Did the moon and sun conspire to sink the Titanic?
In a way, yes, researchers at Texas State University say.
Donald Olson and Russell Doescher, members of the physics faculty at the university in San Marcos, teamed up with Roger Sinnott, senior contributing editor at Sky & Telescope magazine, to determine how the iceberg the liner struck late on April 14, 1912, came to be in the North Atlantic shipping lanes. More than 1,500 people died when the liner sank less than three hours after hitting the berg.
The researchers theorize that the berg that sank the ship originated in Greenland and was stuck on the coast on Labrador or Newfoundland in early January 1912. Icebergs that become stuck there usually experienced significant melting before regaining enough buoyancy to float away from the coast.
But on January 4, the moon was near full and at its closest distance to the Earth in 1,400 years. A day earlier, Earth was at perihelion, its closest distance to the sun all year. The alignment of Earth, sun and moon created an exceptionally strong "spring tide" which could have refloated icebergs grounded on the northwestern Atlantic coast, the researchers said.

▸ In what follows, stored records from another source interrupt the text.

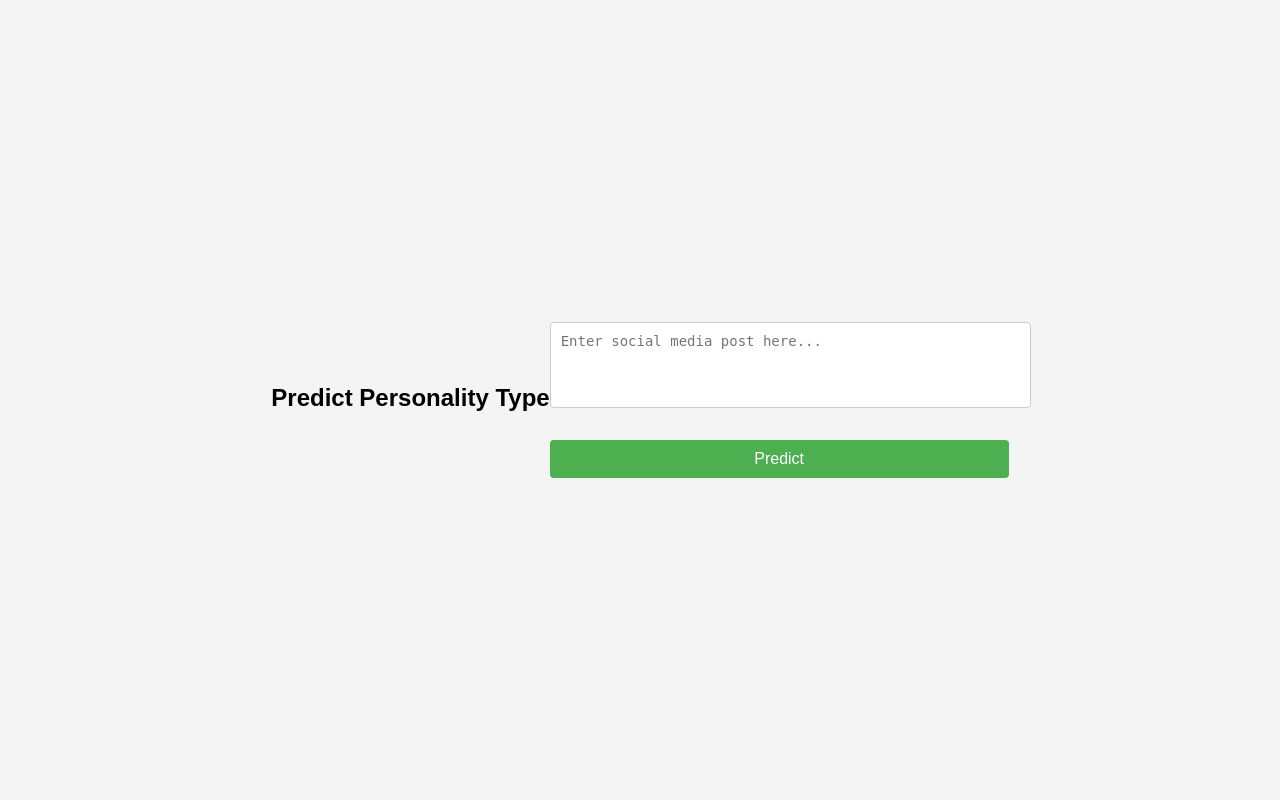
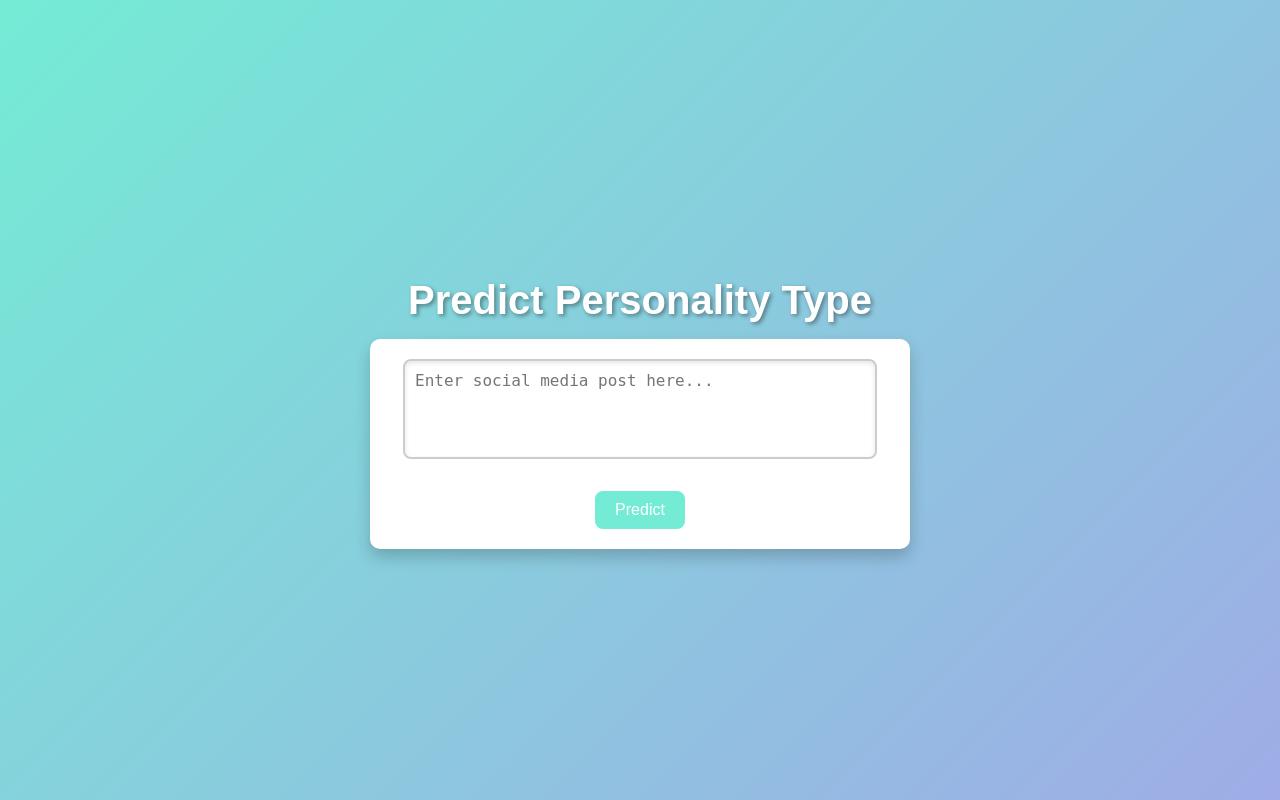
Before and after one commit to lifeisfun19/SML, a Flask app: page / in a window 1280 px wide. Run offline with Flask 3, Linux system fonts and the light colour scheme; parts of the project's set-up code (start-up, migrations or seed data) failed here and were passed over.

Commit message:
Update style.css

```diff
--- a/static/style.css
+++ b/static/style.css
@@ -1,60 +1,91 @@
+/* General reset for consistency */
 body {
-    font-family: Arial, sans-serif;
-    background-color: #f4f4f4;
     margin: 0;
     padding: 0;
+    font-family: Arial, sans-serif;
+    background: linear-gradient(135deg, #74ebd5, #9face6);
+    color: #333;
     display: flex;
+    flex-direction: column;
+    align-items: center;
     justify-content: center;
-    align-items: center;
-    height: 100vh;
+    min-height: 100vh;
 }
 
-.container {
-    background-color: white;
+/* Heading styles */
+h1 {
+    font-size: 2.5rem;
+    color: #fff;
+    text-shadow: 2px 2px 4px rgba(0, 0, 0, 0.4);
+    margin-bottom: 1rem;
+}
+
+/* Form container */
+form {
+    background: #ffffff;
+    border-radius: 10px;
+    box-shadow: 0 8px 16px rgba(0, 0, 0, 0.2);
     padding: 20px;
-    border-radius: 8px;
-    box-shadow: 0px 4px 10px rgba(0, 0, 0, 0.1);
-    width: 300px;
+    width: 90%;
+    max-width: 500px;
     text-align: center;
 }
 
-h1 {
-    font-size: 24px;
-    margin-bottom: 20px;
+/* Textarea styling */
+textarea {
+    width: 90%;
+    max-width: 450px;
+    border: 2px solid #ccc;
+    border-radius: 8px;
+    padding: 10px;
+    font-size: 1rem;
+    outline: none;
+    resize: none;
+    box-shadow: inset 0 2px 5px rgba(0, 0, 0, 0.1);
 }
 
-textarea {
-    width: 100%;
-    padding: 10px;
-    font-size: 14px;
-    border: 1px solid #ccc;
-    border-radius: 4px;
-    resize: none;
-    margin-bottom: 10px;
+textarea:focus {
+    border-color: #74ebd5;
+    box-shadow: 0 0 8px rgba(116, 235, 213, 0.5);
 }
 
+/* Button styling */
 button {
-    background-color: #4CAF50;
-    color: white;
+    background: #74ebd5;
+    color: #fff;
     border: none;
-    padding: 10px 15px;
-    font-size: 16px;
-    border-radius: 4px;
+    border-radius: 8px;
+    padding: 10px 20px;
+    font-size: 1rem;
     cursor: pointer;
-    width: 100%;
+    margin-top: 10px;
+    transition: background 0.3s ease, transform 0.2s ease;
 }
 
 button:hover {
-    background-color: #45a049;
+    background: #9face6;
+    transform: translateY(-2px);
 }
 
-.result {
+button:active {
+    transform: translateY(1px);
+}
+
+/* Result box styling */
+#prediction-result {
     margin-top: 20px;
-    display: none;
-    font-size: 18px;
+    background: rgba(255, 255, 255, 0.9);
+    border-radius: 8px;
+    padding: 15px;
+    width: 90%;
+    max-width: 500px;
+    box-shadow: 0 8px 16px rgba(0, 0, 0, 0.2);
+    text-align: center;
     color: #333;
 }
 
-.result p {
+#result-text {
+    font-size: 1.2rem;
+    font-weight: bold;
     margin: 0;
 }
```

“It was the closest approach of the moon to the Earth in more than 1,400 years, and this configuration maximized the moon’s tide-raising forces on Earth’s oceans. That’s remarkable,” Olsen said in a university press release.
The website Titanic Facts reports that in April 1912 there were about 300 icebergs in the North Atlantic shipping lanes, the most seen in the route between Europe and North America in 50 years.

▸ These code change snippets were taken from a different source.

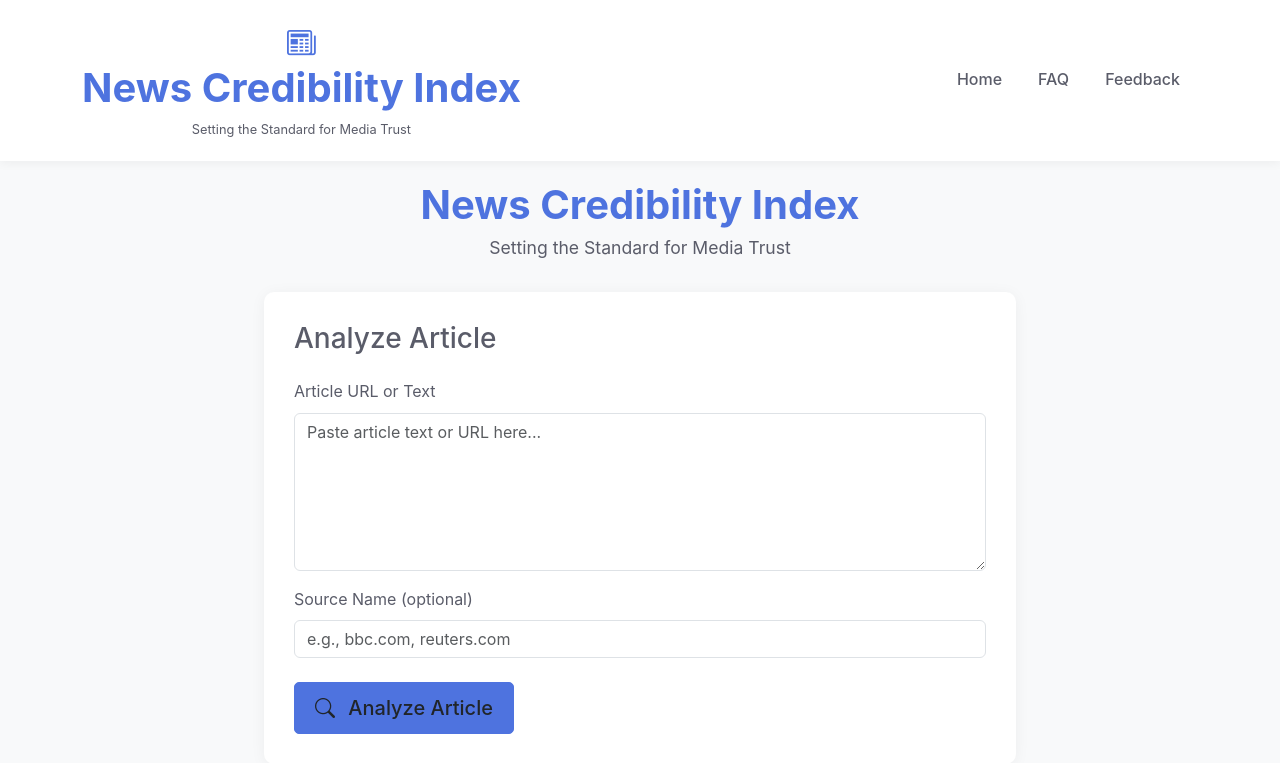
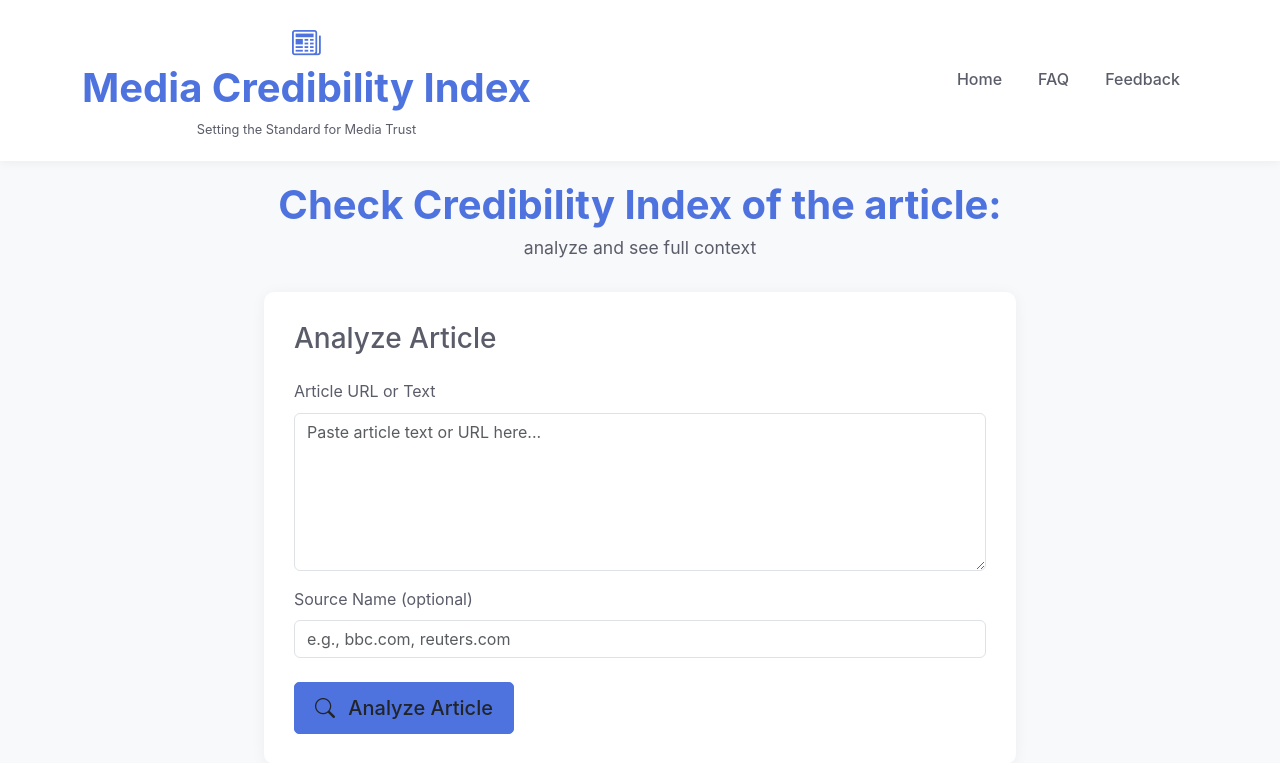
Before and after one commit to credibility-index/credibility-index, a Flask app: page / in a window 1280 px wide. Shown: the top 763 px of the page. Run offline with Flask 3, Linux system fonts and the light colour scheme; parts of the project's set-up code (start-up, migrations or seed data) failed here and were passed over; some libraries are stand-ins or nearby versions.

Commit message:
Update index.html

```diff
--- a/templates/index.html
+++ b/templates/index.html
@@ -3,7 +3,7 @@
 <head>
     <meta charset="UTF-8">
     <meta name="viewport" content="width=device-width, initial-scale=1.0">
-    <title>News Credibility Index</title>
+    <title>Media Credibility Index</title>
     <link href="https://cdn.jsdelivr.net/npm/bootstrap@5.3.0/dist/css/bootstrap.min.css" rel="stylesheet">
     <link rel="stylesheet" href="https://cdn.jsdelivr.net/npm/bootstrap-icons@1.11.1/font/bootstrap-icons.css">
     <style>
@@ -219,7 +219,7 @@
         <div class="container">
             <a class="navbar-brand" href="/">
                 <i class="bi bi-newspaper"></i>
-                <span class="main-title">News Credibility Index</span>
+                <span class="main-title">Media Credibility Index</span>
                 <span class="brand-subtitle">Setting the Standard for Media Trust</span>
             </a>
             <button class="navbar-toggler" type="button" data-bs-toggle="collapse" data-bs-target="#navbarNav">
@@ -245,8 +245,8 @@
     <div class="container main-container">
         <!-- Заголовок страницы -->
         <div class="page-title">
-            <h1 class="main-title">News Credibility Index</h1>
-            <p class="subtitle">Setting the Standard for Media Trust</p>
+            <h1 class="main-title">Check Credibility Index of the article:</h1>
+            <p class="subtitle">analyze and see full context</p>
         </div>
 
         <!-- Форма для анализа статьи -->
@@ -295,7 +295,7 @@
 
                     <!-- Контейнер для похожих статей -->
                     <div class="similar-articles-container">
-                        <h3 class="mb-4">Similar Articles</h3>
+                        <h3 class="mb-4">Same Topic Articles</h3>
                         <div id="similarArticles"></div>
                     </div>
                 </div>
```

“As icebergs travel south, they often drift into shallow water and pause along the coasts of Labrador and Newfoundland. But an extremely high spring tide could refloat them, and the ebb tide would carry them back out into the Labrador Current where the icebergs would resume drifting southward. That could explain the abundant icebergs in the spring of 1912," Olson said in the release.
The abundance of icebergs that year would also be something the Titanic's experienced captain, Edward Smith, would not have predicted. He'd been sailing the North Atlantic for 26 years, according to Titanic Facts, and had not reduced the Titanic's speed despite receiving warnings of bergs ahead of his ship.
"The Titanic failed to slow down, even after having received several wireless messages warning of ice ahead,” Olson said. “They went full speed into a region with icebergs. That’s really what sank the ship, but the lunar connection may explain how an unusually large number of icebergs got into the path of the Titanic."